*** Opening of Given data ***

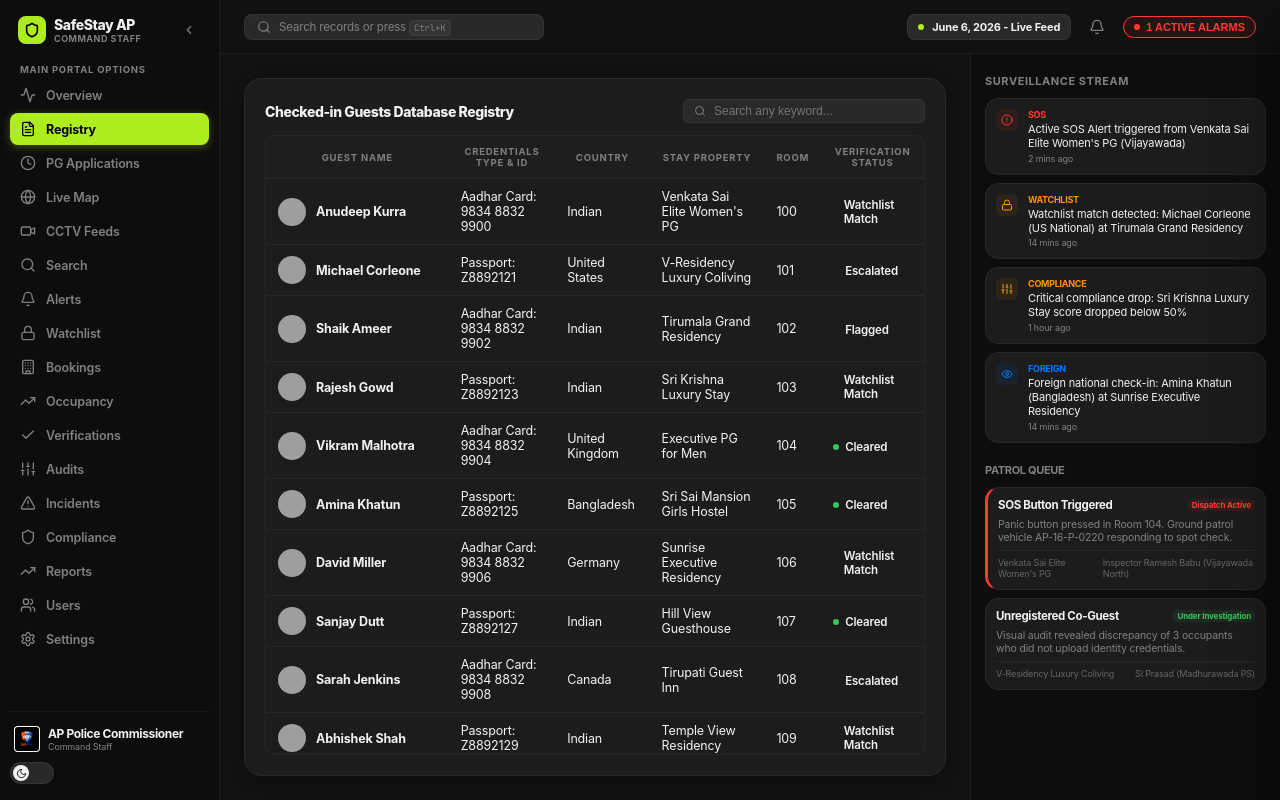
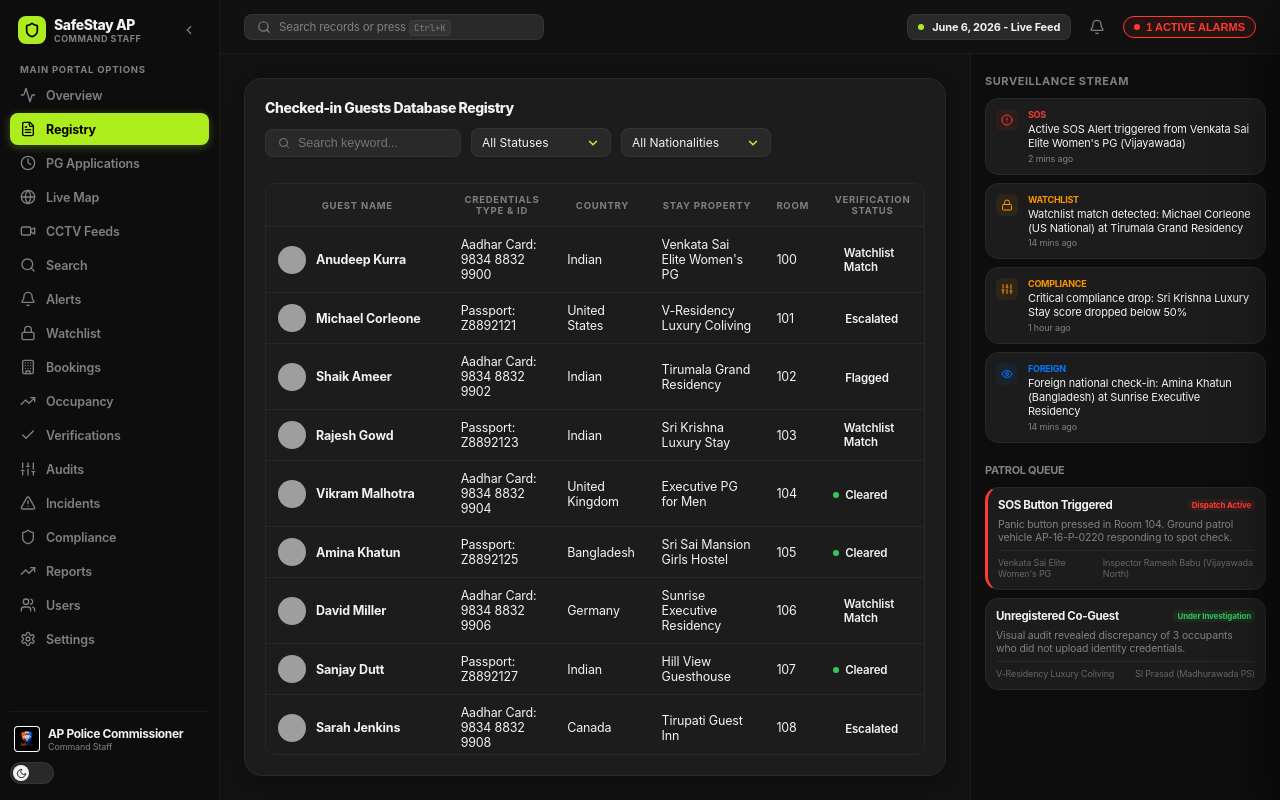
Before and after one commit to salarkhan2003/StaySafe-Command-Control-Dashboard, a React (Vite) app: page / in a window 1280 px wide. Both pictures are taken after a click on the element "Registry". Built offline with nearby package versions, Linux system fonts and the light colour scheme; grey boxes are pictures that could not be loaded.

Commit message:
feat: add Threat Status and Origin filter dropdowns to Registry page

```diff
--- a/src/App.tsx
+++ b/src/App.tsx
@@ -919,20 +919,49 @@ export default function App() {
               </>
             )}
 
-            {/* 2. REGISTRY SCREEN */}
             {currentTab === 'registry' && (
               <motion.div className="glass-card table-container" initial={{ opacity: 0 }} animate={{ opacity: 1 }}>
-                <div className="panel-header">
+                <div className="panel-header" style={{ marginBottom: '14px', flexWrap: 'wrap', gap: '12px' }}>
                   <h3>Checked-in Guests Database Registry</h3>
-                  <div style={{ display: 'flex', alignItems: 'center', gap: '8px', backgroundColor: 'var(--bg-input)', border: '1px solid var(--border-color)', borderRadius: '6px', padding: '4px 10px' }}>
+                  <div style={{ display: 'flex', gap: '10px', alignItems: 'center', flexWrap: 'wrap' }}>
+
+                    {/* Keyword search input */}
+                    <div style={{ display: 'flex', alignItems: 'center', gap: '8px', backgroundColor: 'var(--bg-input)', border: '1px solid var(--border-color)', borderRadius: '8px', padding: '6px 12px' }}>
                       <Search size={12} color="var(--text-muted)" />
                       <input
                         type="text"
-                      placeholder="Search any keyword..."
+                        placeholder="Search keyword..."
                         value={searchQuery}
                         onChange={e => setSearchQuery(e.target.value)}
-                      style={{ background: 'none', border: 'none', color: 'var(--text-main)', fontSize: '12px', outline: 'none', width: '200px' }}
+                        style={{ background: 'none', border: 'none', color: 'var(--text-main)', fontSize: '12.5px', outline: 'none', width: '150px' }}
                       />
+                    </div>
+
+                    {/* Threat Status select */}
+                    <select
+                      className="filter-select"
+                      value={filterStatus}
+                      onChange={e => setFilterStatus(e.target.value)}
+                      style={{ width: '140px', padding: '6px 10px', fontSize: '12px' }}
+                    >
+                      <option value="All">All Statuses</option>
+                      <option value="Cleared">Cleared Only</option>
+                      <option value="Watchlist Match">Watchlist Matches</option>
+                      <option value="Escalated">Escalated</option>
+                      <option value="Flagged">Flagged</option>
+                    </select>
+
+                    {/* Origin Nationality select */}
+                    <select
+                      className="filter-select"
+                      value={filterNationality}
+                      onChange={e => setFilterNationality(e.target.value)}
+                      style={{ width: '150px', padding: '6px 10px', fontSize: '12px' }}
+                    >
+                      <option value="All">All Nationalities</option>
+                      <option value="Indian">Indian Citizens</option>
+                      <option value="Foreigner">Foreign Nationals</option>
+                    </select>
                   </div>
                 </div>
 
@@ -949,7 +978,16 @@ export default function App() {
                       </tr>
                     </thead>
                     <tbody>
-                      {data.liveCheckins.filter(searchFilter).filter(c => filterBySelectedDistrict(c.propertyName)).map(c => (
+                      {data.liveCheckins
+                        .filter(searchFilter)
+                        .filter(c => filterStatus === 'All' ? true : c.status === filterStatus)
+                        .filter(c => {
+                          if (filterNationality === 'All') return true;
+                          if (filterNationality === 'Indian') return c.nationality === 'Indian';
+                          return c.nationality !== 'Indian';
+                        })
+                        .filter(c => filterBySelectedDistrict(c.propertyName))
+                        .map(c => (
                           <tr key={c.id} onClick={() => setSelectedItem({ type: 'guest', item: c })} style={{ cursor: 'pointer' }}>
                             <td>
                               <div style={{ display: 'flex', alignItems: 'center', gap: '10px' }}>
```
Lines whose indentation alone changed are shown as unchanged.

*** Close of Given data ***

__Aim of the exercise__
Wherever the string "wrap" occurs in the records above, copy that line.

__Answer below__
+                <div className="panel-header" style={{ marginBottom: '14px', flexWrap: 'wrap', gap: '12px' }}>
+                  <div style={{ display: 'flex', gap: '10px', alignItems: 'center', flexWrap: 'wrap' }}>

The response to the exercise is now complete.